Nothing in the entries may be dropped: restate them word for word.

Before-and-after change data
##########

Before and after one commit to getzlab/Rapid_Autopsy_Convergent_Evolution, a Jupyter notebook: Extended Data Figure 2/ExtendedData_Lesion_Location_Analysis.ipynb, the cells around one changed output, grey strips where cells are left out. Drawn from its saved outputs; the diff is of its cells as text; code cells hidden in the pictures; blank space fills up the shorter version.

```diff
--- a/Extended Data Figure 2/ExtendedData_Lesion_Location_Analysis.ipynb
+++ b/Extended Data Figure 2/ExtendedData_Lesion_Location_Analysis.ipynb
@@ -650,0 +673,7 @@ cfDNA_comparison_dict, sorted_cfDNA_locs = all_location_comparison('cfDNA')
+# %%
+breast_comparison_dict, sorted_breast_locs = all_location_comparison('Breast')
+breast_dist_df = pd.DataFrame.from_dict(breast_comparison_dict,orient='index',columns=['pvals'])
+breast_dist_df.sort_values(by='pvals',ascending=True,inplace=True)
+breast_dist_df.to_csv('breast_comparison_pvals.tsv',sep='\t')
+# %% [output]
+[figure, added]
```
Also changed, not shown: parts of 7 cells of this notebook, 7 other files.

##########

Task output -
Before and after one commit to getzlab/Rapid_Autopsy_Convergent_Evolution, a Jupyter notebook: Extended Data Figure 2/ExtendedData_Lesion_Location_Analysis.ipynb, the cells around one changed output, grey strips where cells are left out. Drawn from its saved outputs; the diff is of its cells as text; code cells hidden in the pictures; blank space fills up the shorter version.

```diff
--- a/Extended Data Figure 2/ExtendedData_Lesion_Location_Analysis.ipynb
+++ b/Extended Data Figure 2/ExtendedData_Lesion_Location_Analysis.ipynb
@@ -650,0 +673,7 @@ cfDNA_comparison_dict, sorted_cfDNA_locs = all_location_comparison('cfDNA')
+# %%
+breast_comparison_dict, sorted_breast_locs = all_location_comparison('Breast')
+breast_dist_df = pd.DataFrame.from_dict(breast_comparison_dict,orient='index',columns=['pvals'])
+breast_dist_df.sort_values(by='pvals',ascending=True,inplace=True)
+breast_dist_df.to_csv('breast_comparison_pvals.tsv',sep='\t')
+# %% [output]
+[figure, added]
```
Also changed, not shown: parts of 7 cells of this notebook, 7 other files.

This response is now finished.